**DATA FOR THIS TASK**
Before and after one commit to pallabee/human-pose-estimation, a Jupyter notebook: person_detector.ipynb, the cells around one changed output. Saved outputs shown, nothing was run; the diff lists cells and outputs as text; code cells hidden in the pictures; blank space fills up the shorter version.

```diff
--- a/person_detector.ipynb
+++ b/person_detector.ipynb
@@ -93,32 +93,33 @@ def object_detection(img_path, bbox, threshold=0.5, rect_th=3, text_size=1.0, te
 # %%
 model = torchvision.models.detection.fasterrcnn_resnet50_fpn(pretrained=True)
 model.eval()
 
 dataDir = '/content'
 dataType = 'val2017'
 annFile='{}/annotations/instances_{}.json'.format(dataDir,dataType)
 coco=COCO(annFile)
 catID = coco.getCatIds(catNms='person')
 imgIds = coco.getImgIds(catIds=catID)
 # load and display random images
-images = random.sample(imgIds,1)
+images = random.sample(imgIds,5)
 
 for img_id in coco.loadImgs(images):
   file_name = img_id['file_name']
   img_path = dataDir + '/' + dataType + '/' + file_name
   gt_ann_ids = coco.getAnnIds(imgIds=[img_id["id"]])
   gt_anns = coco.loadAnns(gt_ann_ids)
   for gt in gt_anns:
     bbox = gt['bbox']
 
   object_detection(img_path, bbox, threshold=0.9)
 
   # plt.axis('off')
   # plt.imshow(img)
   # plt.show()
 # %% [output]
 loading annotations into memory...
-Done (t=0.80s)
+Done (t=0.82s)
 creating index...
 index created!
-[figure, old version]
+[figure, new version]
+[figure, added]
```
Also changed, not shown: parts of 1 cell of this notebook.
...
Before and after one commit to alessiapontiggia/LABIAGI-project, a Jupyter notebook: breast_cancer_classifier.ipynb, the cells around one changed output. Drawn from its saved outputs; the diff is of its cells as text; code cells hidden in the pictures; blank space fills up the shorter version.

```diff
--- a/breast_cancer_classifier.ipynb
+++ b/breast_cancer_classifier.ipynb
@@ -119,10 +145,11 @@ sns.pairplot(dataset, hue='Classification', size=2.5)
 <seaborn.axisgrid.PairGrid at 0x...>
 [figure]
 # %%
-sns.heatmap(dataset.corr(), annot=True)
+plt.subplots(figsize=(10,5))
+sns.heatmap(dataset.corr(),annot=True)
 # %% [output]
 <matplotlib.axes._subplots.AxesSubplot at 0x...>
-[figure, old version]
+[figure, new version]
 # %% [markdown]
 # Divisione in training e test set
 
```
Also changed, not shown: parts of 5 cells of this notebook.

**ASSIGNED TASK**
Counting every line of the records above that has the word "imgIds", state the total and give nothing besides it.

**EXERCISE OUTPUT**
4